If you are just getting started in the field of web programming, then you probably have heard of HTML, or Hyper Text Markup Language. It's the base markup language for creating static web pages. But to create a html document correctly (this means it is consistent with the standards set by W3C), you will need to start it right, and this involves a little extra coding.
First, here is some terminology:
W3C ~ World Wide Web Consortium. It sets the standards for websites and web browsers.
HTML ~ HyperText Markup Language. Code for creating static webpages.
XHTML ~ eXtensible HyperText Markup Language. It is the next generation of HTML.
Tags ~ < tagtype />. An HTML element that tells the browser something.

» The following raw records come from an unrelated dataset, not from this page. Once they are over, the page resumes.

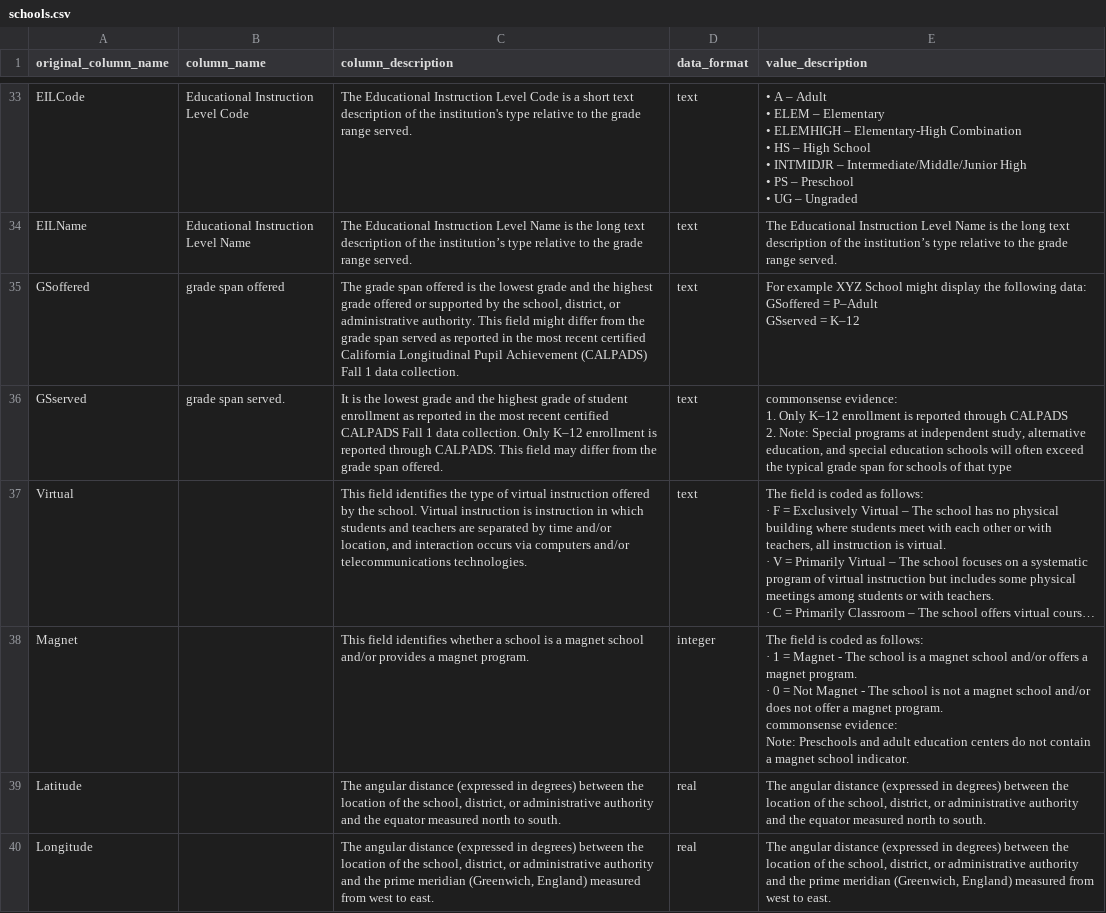
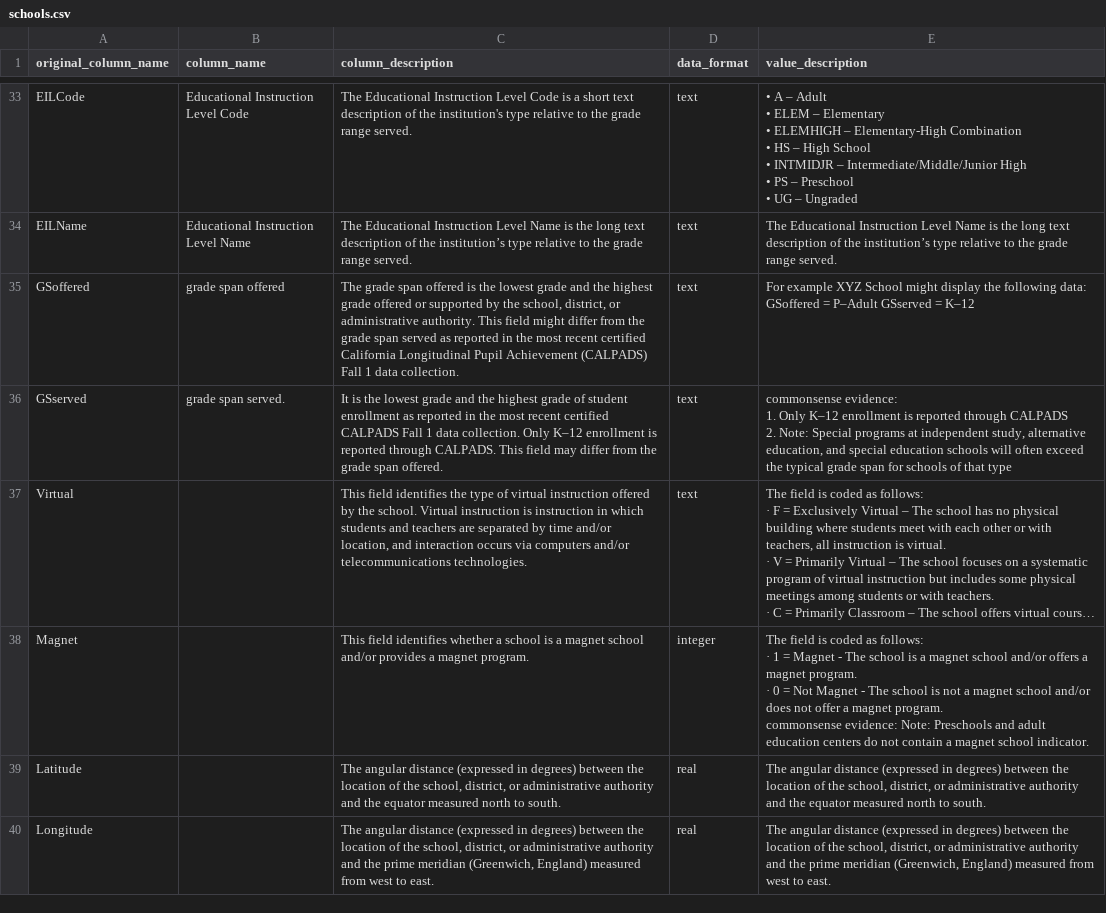
Before and after one commit to albi2/thesis-text-to-SQL, a CSV file: dataset/dev/databases/california_schools/database_description/schools.csv, drawn as a sheet; only a part is shown, gaps mark what is left out; long unchanged cells end in …; the diff covers the shown part only; the diff names each change by its address in the sheet, - before the commit and + after, or states it on an @@ line.

Commit message:
Fix metadata for columns

```diff
--- a/dataset/dev/databases/california_schools/database_description/schools.csv
+++ b/dataset/dev/databases/california_schools/database_description/schools.csv
-E35 (value_description): …= K–12
+E35 (value_description): …= K–12
-E38 (value_description): …school indicator.
+E38 (value_description): …school indicator.
```
Also changed, not shown: 5 edited cells elsewhere in this file, dataset/dev/databases/european_football_2/database_description/Player_Attributes.csv, dataset/dev/databases/european_football_2/database_description/Team_Attributes.csv, 35 other files.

Step 1: The DOCTYPE Tag
To begin any HTML document, you start out with the <doctype> tag. Also known as the DTD (Document Type Definition), it tells the web browser what type and version of HTML document that it is viewing. The code for this is as follows:
<!DOCTYPE html PUBLIC "-//W3C//DTD XHTML 1.0 Transitional//
Take a look at the code. It tells the web browser some very important things, such as:
~The Page is in English (EN)
~It is using XHTML 1.0 (eXtensible HyperText Markup Language - it's like the next generation of HTML)
~It states the place where W3C standards can be found (http://)
Step 2: Meta Tags
The Meta Tags are tags that store metadata, or information about the web page. Here are some examples of meta tags:
<meta name="keywords" content="words that relate to the website and are used by search engines to rank sites during searches, words are spaced by commas like, this" />
<meta name="description" content="This is a short summary of your site, which is displayed by search engines for the user to view. />
<meta name="copyright" content="your site's copyright information" />
<meta name="publisher" content="publisher info" />
<meta name="author" content="author info" />
These are examples of meta tags. The <!DOCTYPE> tag is also a meta tag. Each of them stores a different part of information for the web browser to see. All of this is stored inside the <head> tag.
Step 3: Information Files
Here are some files that have the code that I have just demonstrated. I have a file called doctype.html that I always start with, because it saves me the trouble of having to write that code every time I want to write a web page. Open these files in notepad, or whatever HTML editor you use, and view the code.